Does that sound like any of your relationships? You think you’re making a difference. In truth, though, you’re setting yourself up for a painful journey.

When helping is really harming

Most of the time, rescuing doesn’t end well.

“Accept that what you see is what you’ll get,” says Mary Lamia, in her book The White Knight Syndrome: Rescuing Yourself from Your Need to Rescue Others. “Once your relationship becomes firmly established, your partner’s personality and the way in which she treats you will most likely be what your future together will look like.”

Love won’t change someone, especially if they’re not committed to changing themselves. Sometimes we fall in love with a person’s potential, what they could be, or the idea of a future where they are healed because of our help.

As Mary says, “Staying with a partner whom you hope will change usually results in disappointment.”

Rescuing locks victims into helplessness and dependence on you. It can even become a form of control and manipulation. I know that’s hard to hear. I struggled with that idea when I came across it. But if you’re in a relationship where much of your energy is put into saving and pleasing the other person, it’s important to challenge your own behavior and ask a few questions.

Ask yourself:

  • Am I doing things for people that they could do for themselves?
  • Am I making them too reliant on me?
  • Is this an even relationship?
  • Do they really want or need my help?
  • Am I doing this to keep someone happy or please them?
  • Why is my way better anyway? Am I setting myself up as an “expert”
  • Could I support them to get professional help instead?

The rescuer role is hard to break away from, but it is possible to shift into a healthier one. For example, rescuers can turn their helping into “coaching”.

The Coach vs. The Rescuer

Coaches see other people as capable and able to help themselves. They support people but don’t do things for them. They believe in their friends and family members and expect them to take responsibility for themselves.

A rescuer says, “This is a problem I can fix for you.”

A coach says, “This is your problem and I’ll support you to tackle it.”

A coach asks questions and challenges people to take action for themselves. They support people to work out small realistic steps towards goals.

Rescuers encourage the person they care about to lean and depend on them.
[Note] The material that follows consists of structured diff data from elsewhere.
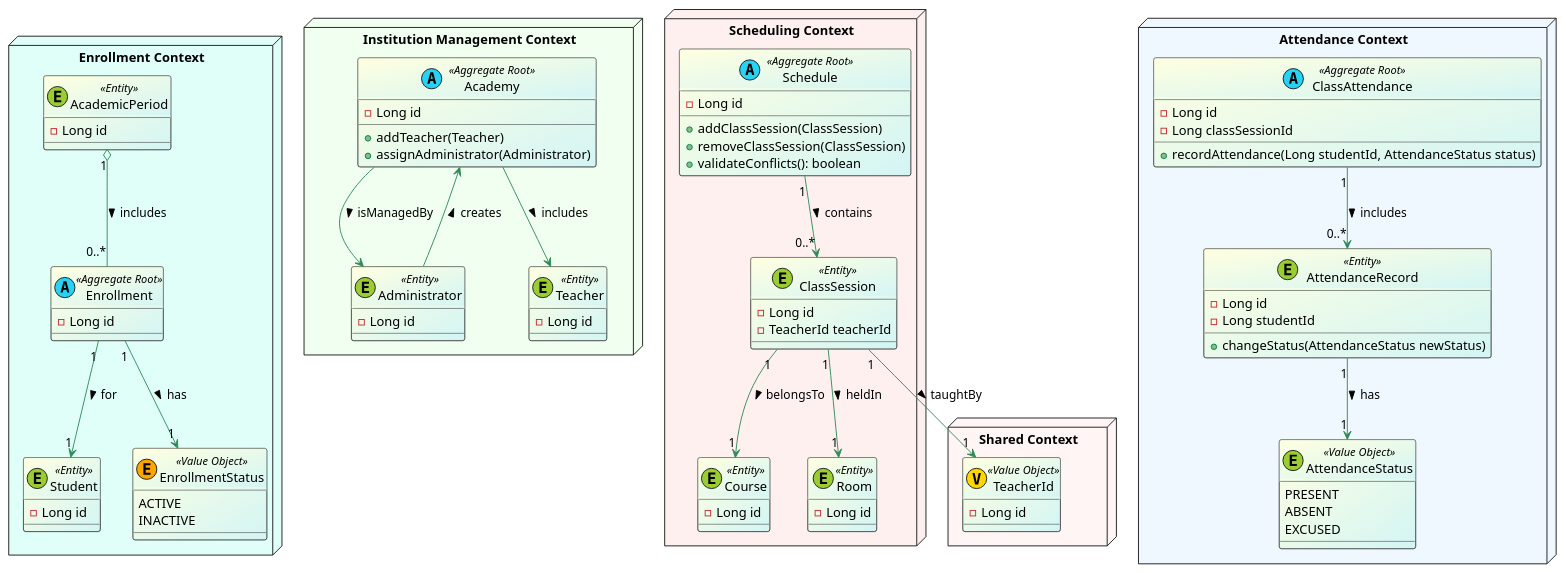
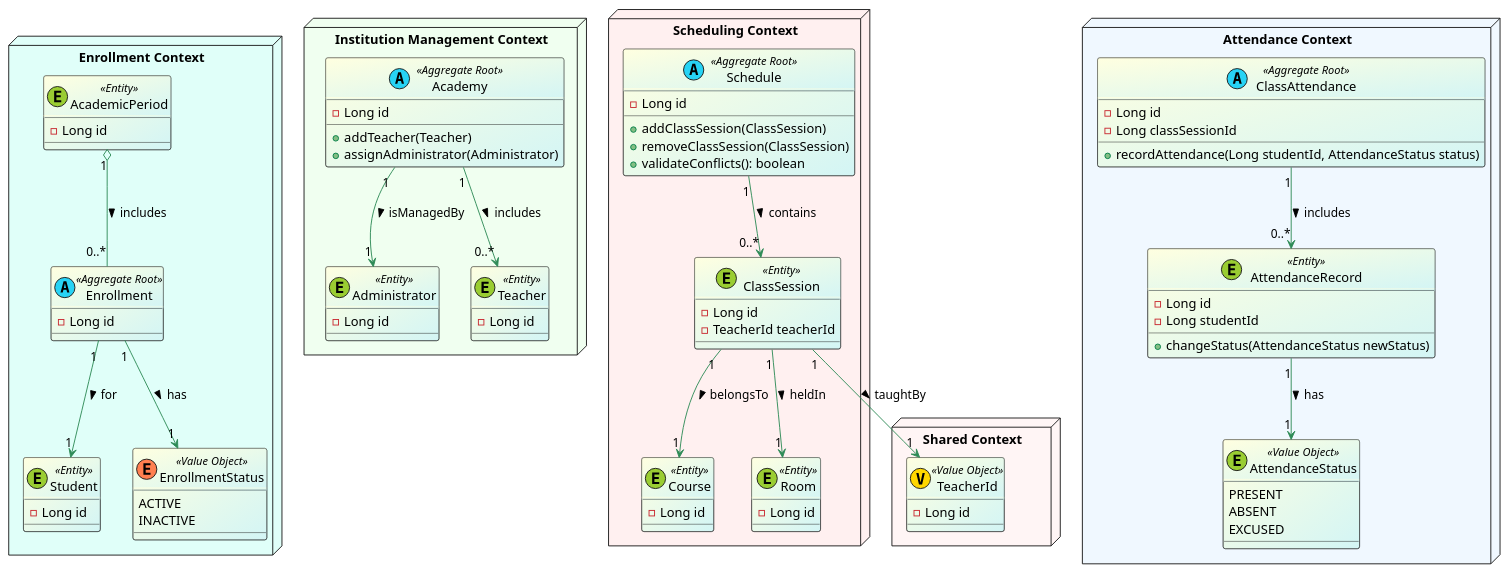
Before and after one commit to demy-project/api: the diagram in docs/domain-diagram.puml, drawn with PlantUML.

Commit message:
docs: update EnrollmentStatus enum color and adjust Academy relationships in domain diagram

```diff
--- a/docs/domain-diagram.puml
+++ b/docs/domain-diagram.puml
@@ -1,106 +1,107 @@
 @startuml Demy Domain Diagram
 
 skinparam class {
     BackgroundColor LightYellow/D3F5F5
     ArrowColor SeaGreen
 }
 
 package "Enrollment Context" <<Node>> #E0FFF9 {
     class Enrollment <<(A, #27D3F5) Aggregate Root>> {
         - Long id
     }
     class Student <<(E, #9ACD32) Entity>> {
         - Long id
     }
-    enum EnrollmentStatus <<(E, #FFA500) Value Object>> {
+    enum EnrollmentStatus <<(E, #FF7F50) Value Object>> {
         ACTIVE
         INACTIVE
     }
     class AcademicPeriod <<(E, #9ACD32) Entity>> {
         - Long id
     }
     ' Relationships
     Enrollment "1" --> "1" Student : for >
     AcademicPeriod "1" o-- "0..*" Enrollment : includes >
     Enrollment "1" --> "1" EnrollmentStatus : has >
 }
 
 package "Institution Management Context" <<Node>> #F0FFF0 {
     class Academy <<(A, #27D3F5) Aggregate Root>> {
         - Long id
         + addTeacher(Teacher)
         + assignAdministrator(Administrator)
     }
+
     class Administrator <<(E, #9ACD32) Entity>> {
         - Long id
     }
 
     class Teacher <<(E, #9ACD32) Entity>> {
         - Long id
     }
+
     ' Relationships
-    Administrator --> Academy : creates >
-    Academy --> Administrator : isManagedBy >
-    Academy --> Teacher : includes >
+    Academy "1" --> "1" Administrator : isManagedBy >
+    Academy "1" --> "0..*" Teacher : includes >
 }
 
 package "Scheduling Context" <<Node>> #FFF0F0 {
     class Schedule <<(A, #27D3F5) Aggregate Root>> {
         - Long id
         + addClassSession(ClassSession)
         + removeClassSession(ClassSession)
         + validateConflicts(): boolean
     }
 
     class ClassSession <<(E, #9ACD32) Entity>> {
         - Long id
         - TeacherId teacherId
     }
 
     class Course <<(E, #9ACD32) Entity>> {
         - Long id
     }
 
     class Room <<(E, #9ACD32)Entity>> {
         - Long id
     }
 
     ' Relationships
     Schedule "1" --> "0..*" ClassSession : contains >
     ClassSession "1" --> "1" Course : belongsTo >
     ClassSession "1" --> "1" Room : heldIn >
 }
 
 package "Attendance Context" <<Node>> #F0F8FF {
     class ClassAttendance <<(A, #27D3F5) Aggregate Root>> {
         - Long id
         - Long classSessionId
         + recordAttendance(Long studentId, AttendanceStatus status)
     }
 
     class AttendanceRecord <<(E, #9ACD32) Entity>> {
         - Long id
         - Long studentId
         + changeStatus(AttendanceStatus newStatus)
     }
 
     class AttendanceStatus <<(E, #9ACD32) Value Object>> {
         PRESENT
         ABSENT
         EXCUSED
     }
     ' Relationships
     ClassAttendance "1" --> "0..*" AttendanceRecord : includes >
     AttendanceRecord "1" --> "1" AttendanceStatus : has >
 }
 
 package "Shared Context" as sc <<Node>> #FFF5F5 {
     class TeacherId <<(V, #FFD700) Value Object>> {
         - Long id
     }
 }
 
 ' Define relationships between contexts
 ClassSession "1" --> "1" TeacherId : taughtBy >
 
 @enduml
```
Coaches encourage the person they care about to be independent and stand strong with them.

If you’ve found yourself in a White Knight role, examine your self-worth, step back from rescuing behavior, and learn to use a coach mindset instead.

There are plenty of resources available to understand this relationship dynamic, such as “The Dreaded Drama Triangle” TED Talk.

*names changed.

Comments / 0

Published by

For your uplifting local news. Bringing positivity back to the media. Viral online and magazine writer, bylines in Apple News Spotlight, Mamamia, Natural Parent, Thought Catalog and more.


More from Kelly E.

Comments / 0